The former president of a Houston hospital, his son and a third person were sentenced to prison Tuesday for billing Medicare $158 million for mental health services that were medically unnecessary or never provided.
Earnest Gibson III, the former president of Riverside General Hospital; his son Earnest Gibson IV, who operated one of the hospital's satellite locations; and Regina Askew, a group-home owner, were convicted in October of conspiracy to commit healthcare fraud, conspiracy to pay kickbacks and related counts of paying and receiving illegal kickbacks. The Gibsons also were convicted of conspiracy to commit money laundering, according to a U.S. Justice Department release.
The elder Gibson was sentenced to 45 years in prison and his son was sentenced to 20 years. Askew was sentenced to 12 years in prison.
Dick DeGuerin, an attorney for the elder Gibson, said Tuesday he's frustrated the federal sentencing guidelines were applied in “such a harsh manor.”
“Perhaps more importantly I'm frustrated with the government's efforts to prosecute criminally violations of policy and procedures rather than real criminal acts,” DeGuerin said. “It seems to me that the partial hospitalization program is fraught with traps for the unwary where mere failure to follow procedures can end up in criminal court, things that would ordinarily be handled by either a refund or a civil penalty.”
Attempts to reach attorneys for Earnest Gibson IV and Askew were not immediately successful Tuesday afternoon.
Earnest Gibson III was also ordered to pay restitution of $6,753,180; Earnest Gibson IV was ordered to pay restitution of $7,518,480; and Askew was ordered to pay $46,255,893.
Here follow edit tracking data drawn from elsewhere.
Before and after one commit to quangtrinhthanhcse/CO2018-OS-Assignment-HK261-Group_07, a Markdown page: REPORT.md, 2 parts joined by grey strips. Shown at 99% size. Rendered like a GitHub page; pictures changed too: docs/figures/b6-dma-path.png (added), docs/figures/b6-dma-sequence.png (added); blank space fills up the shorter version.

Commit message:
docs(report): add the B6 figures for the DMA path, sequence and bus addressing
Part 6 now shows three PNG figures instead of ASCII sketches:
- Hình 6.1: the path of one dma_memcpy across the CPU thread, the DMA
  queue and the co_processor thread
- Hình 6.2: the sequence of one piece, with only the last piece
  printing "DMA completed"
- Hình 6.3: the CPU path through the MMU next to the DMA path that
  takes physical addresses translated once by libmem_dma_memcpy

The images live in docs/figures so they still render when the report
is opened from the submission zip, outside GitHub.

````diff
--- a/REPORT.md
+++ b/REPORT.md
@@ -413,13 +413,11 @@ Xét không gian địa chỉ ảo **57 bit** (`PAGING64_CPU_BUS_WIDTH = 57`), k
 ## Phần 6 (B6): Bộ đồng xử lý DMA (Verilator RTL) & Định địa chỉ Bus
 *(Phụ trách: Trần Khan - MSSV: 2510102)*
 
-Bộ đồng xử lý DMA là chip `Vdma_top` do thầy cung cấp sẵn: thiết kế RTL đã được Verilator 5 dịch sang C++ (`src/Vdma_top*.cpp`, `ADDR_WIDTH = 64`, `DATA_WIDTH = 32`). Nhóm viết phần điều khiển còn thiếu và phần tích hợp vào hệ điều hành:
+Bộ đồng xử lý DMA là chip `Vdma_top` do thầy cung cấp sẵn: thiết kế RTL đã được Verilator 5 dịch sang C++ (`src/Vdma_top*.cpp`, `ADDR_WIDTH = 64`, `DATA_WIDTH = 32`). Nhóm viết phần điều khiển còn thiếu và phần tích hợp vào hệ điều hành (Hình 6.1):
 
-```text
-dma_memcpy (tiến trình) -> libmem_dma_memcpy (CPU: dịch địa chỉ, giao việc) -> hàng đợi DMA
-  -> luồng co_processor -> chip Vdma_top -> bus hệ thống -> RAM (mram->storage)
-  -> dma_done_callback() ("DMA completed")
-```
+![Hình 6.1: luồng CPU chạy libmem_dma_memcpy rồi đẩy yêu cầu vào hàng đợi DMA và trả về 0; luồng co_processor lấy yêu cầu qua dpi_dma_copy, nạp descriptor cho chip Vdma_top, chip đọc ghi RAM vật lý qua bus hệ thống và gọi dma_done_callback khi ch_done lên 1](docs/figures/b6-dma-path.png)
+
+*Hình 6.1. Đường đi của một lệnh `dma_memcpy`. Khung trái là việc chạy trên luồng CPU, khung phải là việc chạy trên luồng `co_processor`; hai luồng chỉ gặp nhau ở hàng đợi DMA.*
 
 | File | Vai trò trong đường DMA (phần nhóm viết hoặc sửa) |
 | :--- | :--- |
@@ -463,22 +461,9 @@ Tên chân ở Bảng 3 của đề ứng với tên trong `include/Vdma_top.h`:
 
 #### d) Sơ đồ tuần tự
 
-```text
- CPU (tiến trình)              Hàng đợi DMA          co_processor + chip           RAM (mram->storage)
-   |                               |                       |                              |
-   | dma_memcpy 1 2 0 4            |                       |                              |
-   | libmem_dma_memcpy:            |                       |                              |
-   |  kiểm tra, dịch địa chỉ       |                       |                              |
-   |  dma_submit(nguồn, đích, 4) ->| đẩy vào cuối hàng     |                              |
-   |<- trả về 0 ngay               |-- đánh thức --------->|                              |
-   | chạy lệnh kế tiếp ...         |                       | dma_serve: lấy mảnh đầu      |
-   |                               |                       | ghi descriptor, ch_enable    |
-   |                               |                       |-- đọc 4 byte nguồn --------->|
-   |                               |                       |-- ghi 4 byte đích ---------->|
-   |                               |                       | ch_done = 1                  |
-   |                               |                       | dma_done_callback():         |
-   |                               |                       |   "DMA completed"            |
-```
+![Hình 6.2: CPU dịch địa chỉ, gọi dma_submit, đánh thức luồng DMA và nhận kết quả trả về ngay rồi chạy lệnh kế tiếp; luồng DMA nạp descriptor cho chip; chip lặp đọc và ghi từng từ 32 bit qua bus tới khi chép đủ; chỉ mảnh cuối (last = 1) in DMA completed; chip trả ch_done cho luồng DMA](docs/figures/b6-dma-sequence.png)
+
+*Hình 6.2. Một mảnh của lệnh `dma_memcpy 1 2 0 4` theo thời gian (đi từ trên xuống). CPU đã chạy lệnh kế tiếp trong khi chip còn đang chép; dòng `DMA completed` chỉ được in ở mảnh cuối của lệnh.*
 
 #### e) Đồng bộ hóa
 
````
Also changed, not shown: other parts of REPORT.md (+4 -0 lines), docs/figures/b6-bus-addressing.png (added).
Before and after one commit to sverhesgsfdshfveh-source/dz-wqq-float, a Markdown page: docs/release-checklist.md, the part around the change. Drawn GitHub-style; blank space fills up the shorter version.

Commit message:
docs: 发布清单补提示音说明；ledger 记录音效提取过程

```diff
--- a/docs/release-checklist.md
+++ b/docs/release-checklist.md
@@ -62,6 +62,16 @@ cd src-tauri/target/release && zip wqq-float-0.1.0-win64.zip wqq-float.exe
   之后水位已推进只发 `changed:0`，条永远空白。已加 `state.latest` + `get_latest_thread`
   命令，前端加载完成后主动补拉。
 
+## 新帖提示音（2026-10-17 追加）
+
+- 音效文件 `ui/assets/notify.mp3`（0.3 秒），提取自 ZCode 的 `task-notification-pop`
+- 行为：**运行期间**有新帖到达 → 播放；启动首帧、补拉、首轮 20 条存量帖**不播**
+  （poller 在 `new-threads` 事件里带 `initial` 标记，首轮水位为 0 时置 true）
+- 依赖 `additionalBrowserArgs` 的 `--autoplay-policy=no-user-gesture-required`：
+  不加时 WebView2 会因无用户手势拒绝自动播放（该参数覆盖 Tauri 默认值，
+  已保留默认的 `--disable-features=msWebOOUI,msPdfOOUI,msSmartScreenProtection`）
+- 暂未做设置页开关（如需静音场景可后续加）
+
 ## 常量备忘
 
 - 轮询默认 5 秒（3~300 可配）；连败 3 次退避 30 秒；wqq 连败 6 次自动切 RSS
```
Between 2005 and 2012, Riverside and its satellite locations billed Medicare for partial hospitalization program services for Medicare beneficiaries who did not need or qualify for the services, which are a form of intensive outpatient treatment for severe mental illness, the Justice Department said.
The beneficiaries rarely saw psychiatrists and did not receive intensive psychiatric treatment. Some were suffering from Alzheimer's, meaning they couldn't have participated in treatment even had they qualified for it.
Earnest Gibson III also paid kickbacks to patient recruiters, owners and operators of group-care homes, including Askew, in exchange for them sending ineligible Medicare patients to the hospital's partial hospitalization programs, according to the government. Earnest Gibson IV also paid patient recruiters to do the same for his program, prosecutors said.
Proceeds from the fraud were used to further the scheme by paying kickbacks to patient recruiters and group-home owners for sending their Medicare beneficiaries to the programs, according to the government.
A number of other individuals have also pleaded guilty in connection with the fraud.